User interface change data:
>>>>>
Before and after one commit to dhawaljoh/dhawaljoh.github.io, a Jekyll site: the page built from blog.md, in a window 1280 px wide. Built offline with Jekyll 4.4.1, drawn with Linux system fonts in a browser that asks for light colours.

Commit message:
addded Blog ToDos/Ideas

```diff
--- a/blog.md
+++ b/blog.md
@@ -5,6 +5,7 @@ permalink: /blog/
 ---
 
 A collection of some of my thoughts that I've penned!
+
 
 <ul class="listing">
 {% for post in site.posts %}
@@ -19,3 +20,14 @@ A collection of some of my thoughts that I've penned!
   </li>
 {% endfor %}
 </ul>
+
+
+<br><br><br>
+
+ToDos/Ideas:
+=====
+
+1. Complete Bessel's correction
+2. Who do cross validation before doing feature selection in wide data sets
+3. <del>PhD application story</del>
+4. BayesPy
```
<<<<<
>>>>>
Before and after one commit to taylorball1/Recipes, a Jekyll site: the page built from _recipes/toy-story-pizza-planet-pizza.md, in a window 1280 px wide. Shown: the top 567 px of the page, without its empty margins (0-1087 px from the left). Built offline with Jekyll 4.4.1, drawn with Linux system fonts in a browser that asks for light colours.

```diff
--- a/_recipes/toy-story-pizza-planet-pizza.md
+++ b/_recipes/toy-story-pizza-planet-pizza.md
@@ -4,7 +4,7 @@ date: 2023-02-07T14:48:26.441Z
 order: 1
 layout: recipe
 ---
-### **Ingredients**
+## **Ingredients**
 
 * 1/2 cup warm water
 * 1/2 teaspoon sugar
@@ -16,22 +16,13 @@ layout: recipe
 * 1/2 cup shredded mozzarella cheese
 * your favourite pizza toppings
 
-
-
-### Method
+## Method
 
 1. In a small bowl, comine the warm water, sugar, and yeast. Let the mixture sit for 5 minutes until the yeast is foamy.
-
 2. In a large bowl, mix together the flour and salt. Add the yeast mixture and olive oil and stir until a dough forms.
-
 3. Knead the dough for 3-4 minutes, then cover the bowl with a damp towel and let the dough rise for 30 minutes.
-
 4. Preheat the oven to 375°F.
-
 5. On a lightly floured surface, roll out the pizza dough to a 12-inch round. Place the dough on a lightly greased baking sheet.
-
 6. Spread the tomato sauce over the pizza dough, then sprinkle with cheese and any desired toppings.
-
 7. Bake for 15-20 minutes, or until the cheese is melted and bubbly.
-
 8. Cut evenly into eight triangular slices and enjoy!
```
<<<<<
>>>>>
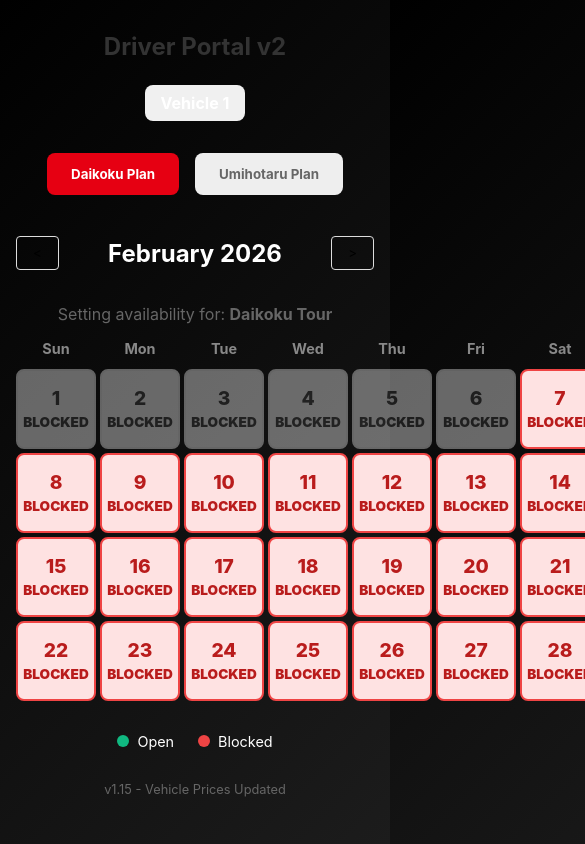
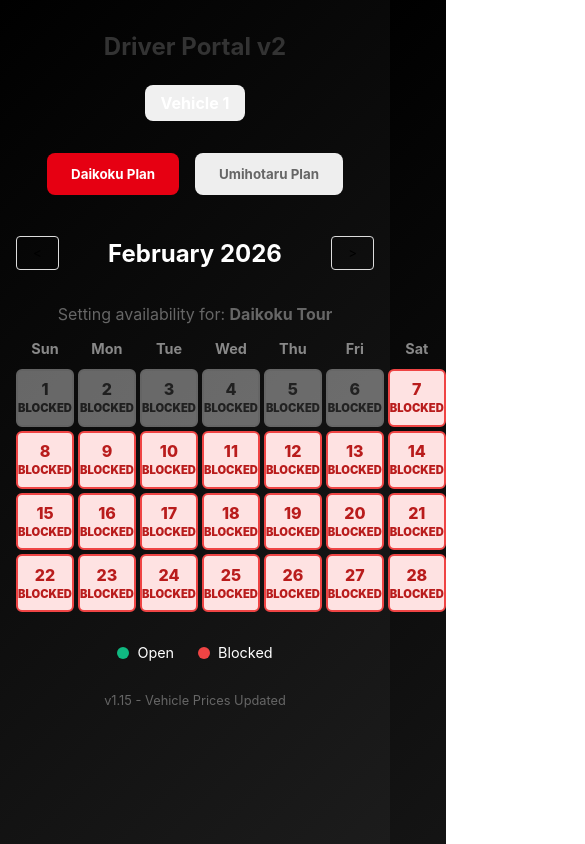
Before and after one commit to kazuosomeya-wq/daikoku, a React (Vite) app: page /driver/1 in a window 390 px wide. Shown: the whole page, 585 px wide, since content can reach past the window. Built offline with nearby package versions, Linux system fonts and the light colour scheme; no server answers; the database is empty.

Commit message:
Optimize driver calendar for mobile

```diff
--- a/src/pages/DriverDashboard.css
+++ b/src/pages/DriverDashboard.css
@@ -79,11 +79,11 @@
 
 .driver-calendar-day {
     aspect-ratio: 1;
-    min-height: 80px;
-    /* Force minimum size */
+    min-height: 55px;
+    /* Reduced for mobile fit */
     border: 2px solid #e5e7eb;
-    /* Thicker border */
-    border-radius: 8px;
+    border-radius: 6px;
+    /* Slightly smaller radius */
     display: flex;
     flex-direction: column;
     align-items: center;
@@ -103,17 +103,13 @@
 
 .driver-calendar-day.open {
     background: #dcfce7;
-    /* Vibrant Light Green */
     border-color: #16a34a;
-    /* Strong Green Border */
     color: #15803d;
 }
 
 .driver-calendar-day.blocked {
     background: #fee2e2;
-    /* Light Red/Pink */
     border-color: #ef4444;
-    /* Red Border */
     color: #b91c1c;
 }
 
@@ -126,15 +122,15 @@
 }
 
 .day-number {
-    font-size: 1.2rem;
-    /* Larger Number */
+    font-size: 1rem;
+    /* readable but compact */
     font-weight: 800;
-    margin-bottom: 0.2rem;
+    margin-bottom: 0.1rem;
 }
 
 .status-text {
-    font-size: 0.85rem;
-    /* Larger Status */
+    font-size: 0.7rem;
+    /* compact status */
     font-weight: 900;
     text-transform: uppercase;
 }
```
<<<<<
YOUR INSTRUCTIONS:
Whenever a line above includes the string "color", copy it.

OUTPUT BELOW:
     border-color: #16a34a;
     color: #15803d;
     border-color: #ef4444;
     color: #b91c1c;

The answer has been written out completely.